If you follow the continuing argument between the advocates of Darwin's natural selection theory and the partisans of creationism or "intelligent design," you will instantly see what I am driving at. The creationists (to give them their proper name and to deny them their annoying annexation of the word intelligent) invariably speak of the eye in hushed tones. How, they demand to know, can such a sophisticated organ have gone through clumsy evolutionary stages in order to reach its current magnificence and versatility? The problem was best phrased by Darwin himself, in his essay "Organs of Extreme Perfection and Complication":
To suppose that the eye, with all its inimitable contrivances for adjusting the focus to different distances, for admitting different amounts of light, and for the correction of spherical and chromatic aberration, could have been formed by natural selection, seems, I freely confess, absurd in the highest possible degree.
His defenders, such as Michael Shermer in his excellent book Why Darwin Matters, draw upon post-Darwinian scientific advances. They do not rely on what might be loosely called "blind chance":
Evolution also posits that modern organisms should show a variety of structures from simple to complex, reflecting an evolutionary history rather than an instantaneous creation. The human eye, for example, is the result of a long and complex pathway that goes back hundreds of millions of years. Initially a simple eyespot with a handful of light-sensitive cells that provided information to the organism about an important source of the light …
Hold it right there, says Ann Coulter in her ridiculous book Godless: The Church of Liberalism. "The interesting question is not: How did a primitive eye become a complex eye? The interesting question is: How did the 'light-sensitive cells' come to exist in the first place?"
The salamanders of Planet Earth appear to this layman to furnish a possibly devastating answer to that question. Humans are almost programmed to think in terms of progress and of gradual yet upward curves, even when confronted with evidence that the past includes as many great dyings out of species as it does examples of the burgeoning of them. Thus even Shermer subconsciously talks of a "pathway" that implicitly stretches ahead. But what of the creatures who turned around and headed back in the opposite direction, from complex to primitive in point of eyesight, and ended up losing even the eyes they did have?
Whoever benefits from this inquiry, it cannot possibly be Coulter or her patrons at the creationist Discovery Institute. The most they can do is to intone that "the Lord giveth and the Lord taketh away." Whereas the likelihood that the post-ocular blindness of underground salamanders is another aspect of evolution by natural selection seems, when you think about it at all, so overwhelmingly probable as to constitute a near certainty. I wrote to professor Richard Dawkins to ask if I had stumbled on the outlines of a point, and he replied as follows:
Vestigial eyes, for example, are clear evidence that these cave salamanders must have had ancestors who were different from them—had eyes, in this case. That is evolution. Why on earth would God create a salamander with vestiges of eyes? If he wanted to create blind salamanders, why not just create blind salamanders? Why give them dummy eyes that don't work and that look as though they were inherited from sighted ancestors? Maybe your point is a little different from this, in which case I don't think I have seen it written down before.
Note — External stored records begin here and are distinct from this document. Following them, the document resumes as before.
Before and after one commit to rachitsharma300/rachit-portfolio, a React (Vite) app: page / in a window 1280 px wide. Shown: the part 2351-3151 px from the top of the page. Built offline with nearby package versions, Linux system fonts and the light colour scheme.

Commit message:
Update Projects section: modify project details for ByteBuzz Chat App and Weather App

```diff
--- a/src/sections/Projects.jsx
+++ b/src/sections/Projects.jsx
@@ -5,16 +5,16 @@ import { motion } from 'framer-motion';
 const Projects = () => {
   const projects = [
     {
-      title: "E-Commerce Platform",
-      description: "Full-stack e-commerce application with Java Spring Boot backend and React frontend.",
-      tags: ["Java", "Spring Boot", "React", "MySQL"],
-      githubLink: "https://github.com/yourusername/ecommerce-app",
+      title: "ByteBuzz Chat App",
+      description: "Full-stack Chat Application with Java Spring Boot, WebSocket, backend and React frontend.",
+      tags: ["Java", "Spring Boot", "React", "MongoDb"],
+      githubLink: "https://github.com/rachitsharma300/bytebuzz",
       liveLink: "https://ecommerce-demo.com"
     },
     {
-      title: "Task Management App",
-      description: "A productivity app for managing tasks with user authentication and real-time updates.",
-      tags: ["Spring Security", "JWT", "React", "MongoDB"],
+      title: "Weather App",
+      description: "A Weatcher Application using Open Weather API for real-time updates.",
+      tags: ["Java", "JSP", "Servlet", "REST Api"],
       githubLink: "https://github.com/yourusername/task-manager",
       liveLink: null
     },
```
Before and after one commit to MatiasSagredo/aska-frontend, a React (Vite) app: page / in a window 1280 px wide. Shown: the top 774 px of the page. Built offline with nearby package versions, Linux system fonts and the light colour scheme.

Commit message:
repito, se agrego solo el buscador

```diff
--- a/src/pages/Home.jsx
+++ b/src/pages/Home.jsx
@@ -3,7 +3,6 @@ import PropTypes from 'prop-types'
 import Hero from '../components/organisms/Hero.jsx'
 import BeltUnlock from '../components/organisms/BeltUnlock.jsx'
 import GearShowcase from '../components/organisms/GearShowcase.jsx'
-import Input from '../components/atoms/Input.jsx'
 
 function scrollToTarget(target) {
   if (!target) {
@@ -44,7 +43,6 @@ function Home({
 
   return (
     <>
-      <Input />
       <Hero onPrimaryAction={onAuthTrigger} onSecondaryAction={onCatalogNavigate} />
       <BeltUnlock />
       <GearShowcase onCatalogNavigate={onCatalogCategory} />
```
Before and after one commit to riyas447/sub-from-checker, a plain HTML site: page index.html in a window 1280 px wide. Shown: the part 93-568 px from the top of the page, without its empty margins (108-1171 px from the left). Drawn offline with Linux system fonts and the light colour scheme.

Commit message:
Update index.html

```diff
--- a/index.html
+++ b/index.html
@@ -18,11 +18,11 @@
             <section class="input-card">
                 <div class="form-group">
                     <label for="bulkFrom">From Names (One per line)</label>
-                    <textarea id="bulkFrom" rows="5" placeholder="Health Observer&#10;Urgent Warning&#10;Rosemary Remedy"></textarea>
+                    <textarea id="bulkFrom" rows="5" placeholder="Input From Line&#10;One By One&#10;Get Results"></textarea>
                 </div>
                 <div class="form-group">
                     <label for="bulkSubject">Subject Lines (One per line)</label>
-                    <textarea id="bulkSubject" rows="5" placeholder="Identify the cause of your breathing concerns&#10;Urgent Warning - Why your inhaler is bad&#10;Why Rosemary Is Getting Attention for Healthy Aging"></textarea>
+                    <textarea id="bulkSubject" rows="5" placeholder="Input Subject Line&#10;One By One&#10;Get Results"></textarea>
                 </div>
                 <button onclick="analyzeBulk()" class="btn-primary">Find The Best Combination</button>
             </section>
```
I recommend for further reading the chapter on eyes and the many different ways in which they are formed that is contained in Dawkins' Climbing Mount Improbable; also "The Blind Cave Fish's Tale" in his Chaucerian collection The Ancestor's Tale. I am not myself able to add anything about the formation of light cells, eyespots, and lenses, but I do think that there is a dialectical usefulness to considering the conventional arguments in reverse, as it were. For example, to the old theistic question, "Why is there something rather than nothing?" we can now counterpose the findings of professor Lawrence Krauss and others, about the foreseeable heat death of the universe, the Hubble "red shift" that shows the universe's rate of explosive expansion actually increasing, and the not-so-far-off collision of our own galaxy with Andromeda, already loomingly visible in the night sky. So, the question can and must be rephrased: "Why will our brief 'something' so soon be replaced with nothing?" It's only once we shake our own innate belief in linear progression and consider the many recessions we have undergone and will undergo that we can grasp the gross stupidity of those who repose their faith in divine providence and godly design.